[Records supplied — start]
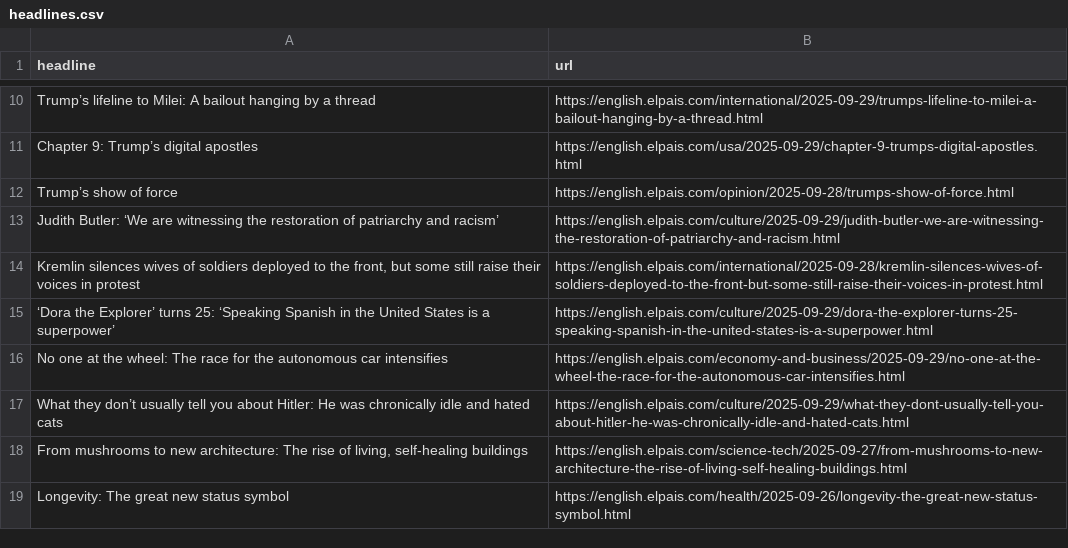
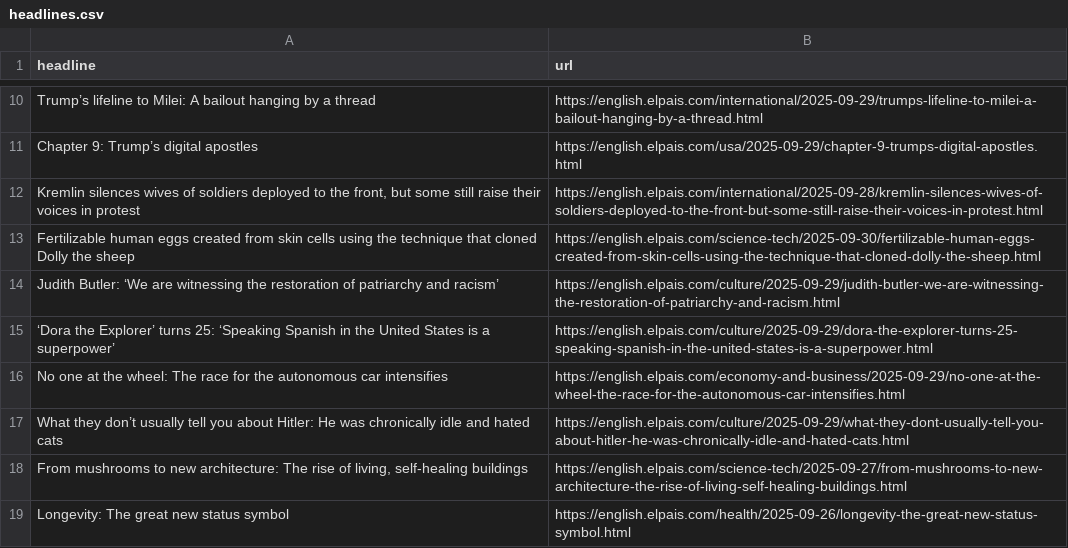
Before and after one commit to jam9501/el-pais-autoscraper, a CSV file: headlines.csv, drawn as a sheet; only a part is shown, gaps mark what is left out.

```diff
--- a/headlines.csv
+++ b/headlines.csv
@@ -11,5 +11,5 @@ Trump’s lifeline to Milei: A bailout hanging by a thread,https://english.elpai
 Chapter 9: Trump’s digital apostles,https://english.elpais.com/usa/2025-09-29/chapter-9-trumps-digital-apostles.html
-Trump’s show of force,https://english.elpais.com/opinion/2025-09-28/trumps-show-of-force.html
+"Kremlin silences wives of soldiers deployed to the front, but some still raise their voices in protest",https://english.elpais.com/international/2025-09-28/kremlin-silences-wives-of-soldiers-deployed-to-the-front-but-some-still-raise-their-voices-in-protest.html
+Fertilizable human eggs created from skin cells using the technique that cloned Dolly the sheep,https://english.elpais.com/science-tech/2025-09-30/fertilizable-human-eggs-created-from-skin-cells-using-the-technique-that-cloned-dolly-the-sheep.html
 Judith Butler: ‘We are witnessing the restoration of patriarchy and racism’,https://english.elpais.com/culture/2025-09-29/judith-butler-we-are-witnessing-the-restoration-of-patriarchy-and-racism.html
-"Kremlin silences wives of soldiers deployed to the front, but some still raise their voices in protest",https://english.elpais.com/international/2025-09-28/kremlin-silences-wives-of-soldiers-deployed-to-the-front-but-some-still-raise-their-voices-in-protest.html
 ‘Dora the Explorer’ turns 25: ‘Speaking Spanish in the United States is a superpower’,https://english.elpais.com/culture/2025-09-29/dora-the-explorer-turns-25-speaking-spanish-in-the-united-states-is-a-superpower.html
```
[Records supplied — finish]
Exercise requirements >>
With the pictures removed, return each record above exactly as given.

Problem solution >>
Before and after one commit to jam9501/el-pais-autoscraper, a CSV file: headlines.csv, drawn as a sheet; only a part is shown, gaps mark what is left out.

```diff
--- a/headlines.csv
+++ b/headlines.csv
@@ -11,5 +11,5 @@ Trump’s lifeline to Milei: A bailout hanging by a thread,https://english.elpai
 Chapter 9: Trump’s digital apostles,https://english.elpais.com/usa/2025-09-29/chapter-9-trumps-digital-apostles.html
-Trump’s show of force,https://english.elpais.com/opinion/2025-09-28/trumps-show-of-force.html
+"Kremlin silences wives of soldiers deployed to the front, but some still raise their voices in protest",https://english.elpais.com/international/2025-09-28/kremlin-silences-wives-of-soldiers-deployed-to-the-front-but-some-still-raise-their-voices-in-protest.html
+Fertilizable human eggs created from skin cells using the technique that cloned Dolly the sheep,https://english.elpais.com/science-tech/2025-09-30/fertilizable-human-eggs-created-from-skin-cells-using-the-technique-that-cloned-dolly-the-sheep.html
 Judith Butler: ‘We are witnessing the restoration of patriarchy and racism’,https://english.elpais.com/culture/2025-09-29/judith-butler-we-are-witnessing-the-restoration-of-patriarchy-and-racism.html
-"Kremlin silences wives of soldiers deployed to the front, but some still raise their voices in protest",https://english.elpais.com/international/2025-09-28/kremlin-silences-wives-of-soldiers-deployed-to-the-front-but-some-still-raise-their-voices-in-protest.html
 ‘Dora the Explorer’ turns 25: ‘Speaking Spanish in the United States is a superpower’,https://english.elpais.com/culture/2025-09-29/dora-the-explorer-turns-25-speaking-spanish-in-the-united-states-is-a-superpower.html
```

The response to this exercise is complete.